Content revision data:
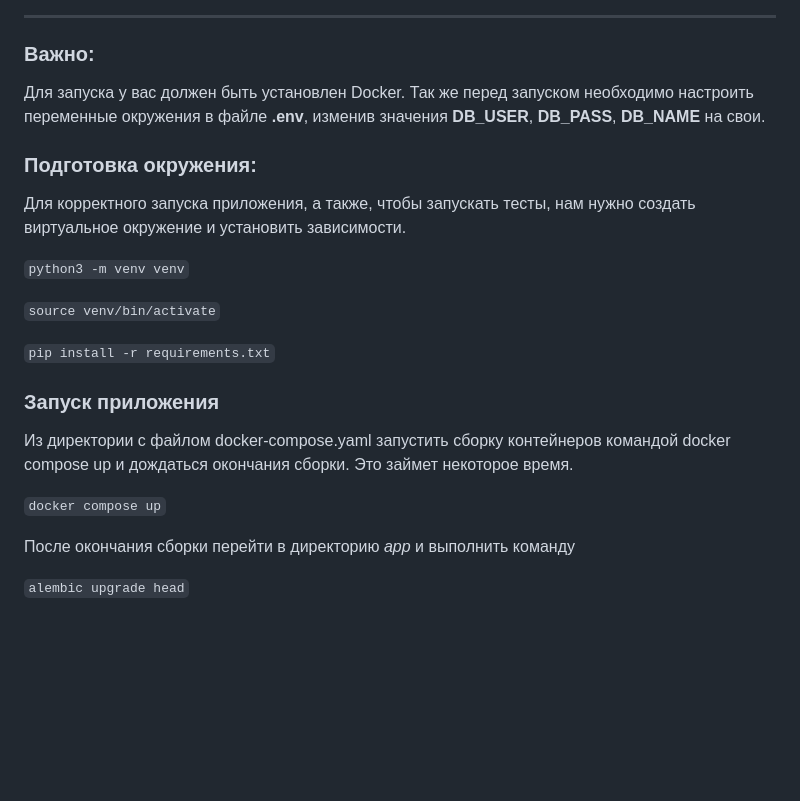
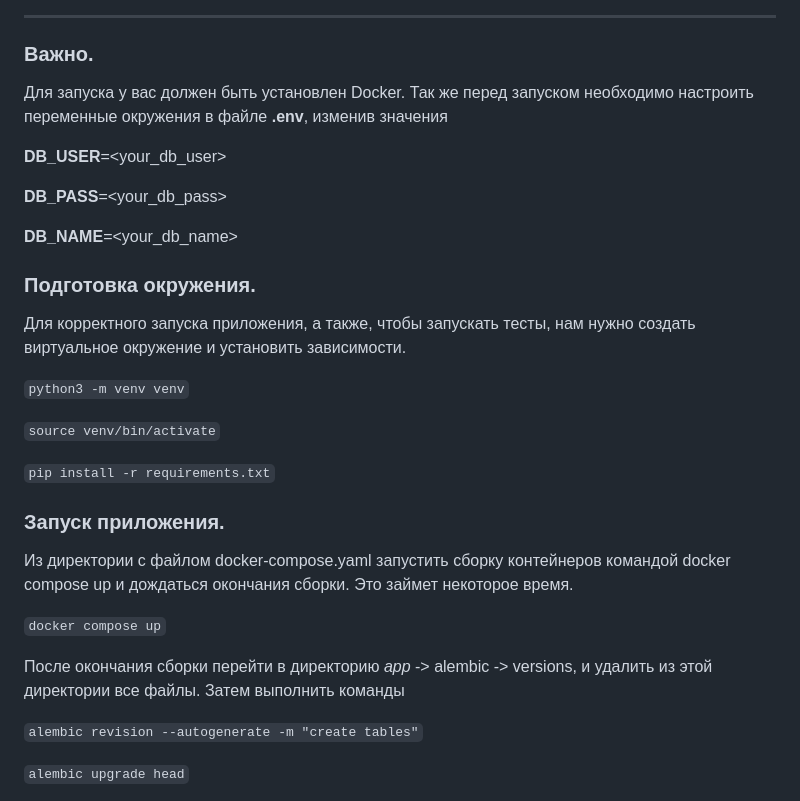
Before and after one commit to Zhitkov-Maks/twitter-clone, a Markdown page: README.md, the part around the change printed below. Rendered like a GitHub page; blank space fills up the shorter version.

````diff
--- a/README.md
+++ b/README.md
@@ -41,13 +41,18 @@ ___
 
 ***
 
-### Важно:
+### Важно.
 
 Для запуска у вас должен быть установлен Docker.
 Так же перед запуском необходимо настроить переменные окружения в файле **.env**, изменив значения
-**DB_USER**, **DB_PASS**, **DB_NAME** на свои.
 
-### Подготовка окружения:
+**DB_USER**=<your_db_user>
+
+ **DB_PASS**=<your_db_pass>
+
+**DB_NAME**=<your_db_name>
+
+### Подготовка окружения.
 
 Для корректного запуска приложения, а также, чтобы запускать тесты,
 нам нужно создать виртуальное окружение и установить зависимости.
@@ -59,14 +64,16 @@ ___
 ```pip install -r requirements.txt```
 
 
-### Запуск приложения
+### Запуск приложения.
 
 Из директории с файлом docker-compose.yaml запустить сборку
 контейнеров командой docker compose up и дождаться окончания сборки. Это займет некоторое время.
 
 ```docker compose up```
 
-После окончания сборки перейти в директорию _app_ и выполнить команду
+После окончания сборки перейти в директорию _app_ -> alembic -> versions, и удалить из этой директории все файлы. Затем выполнить команды
+
+`alembic revision --autogenerate -m "create tables"`
 
 `alembic upgrade head`
 
````
Also changed, not shown: other parts of README.md (+5 -5 lines).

**Exercise description:** The required output is each line above restated verbatim, with all images omitted.

**Expected answer:**
Before and after one commit to Zhitkov-Maks/twitter-clone, a Markdown page: README.md, the part around the change printed below. Rendered like a GitHub page; blank space fills up the shorter version.

````diff
--- a/README.md
+++ b/README.md
@@ -41,13 +41,18 @@ ___
 
 ***
 
-### Важно:
+### Важно.
 
 Для запуска у вас должен быть установлен Docker.
 Так же перед запуском необходимо настроить переменные окружения в файле **.env**, изменив значения
-**DB_USER**, **DB_PASS**, **DB_NAME** на свои.
 
-### Подготовка окружения:
+**DB_USER**=<your_db_user>
+
+ **DB_PASS**=<your_db_pass>
+
+**DB_NAME**=<your_db_name>
+
+### Подготовка окружения.
 
 Для корректного запуска приложения, а также, чтобы запускать тесты,
 нам нужно создать виртуальное окружение и установить зависимости.
@@ -59,14 +64,16 @@ ___
 ```pip install -r requirements.txt```
 
 
-### Запуск приложения
+### Запуск приложения.
 
 Из директории с файлом docker-compose.yaml запустить сборку
 контейнеров командой docker compose up и дождаться окончания сборки. Это займет некоторое время.
 
 ```docker compose up```
 
-После окончания сборки перейти в директорию _app_ и выполнить команду
+После окончания сборки перейти в директорию _app_ -> alembic -> versions, и удалить из этой директории все файлы. Затем выполнить команды
+
+`alembic revision --autogenerate -m "create tables"`
 
 `alembic upgrade head`
 
````
Also changed, not shown: other parts of README.md (+5 -5 lines).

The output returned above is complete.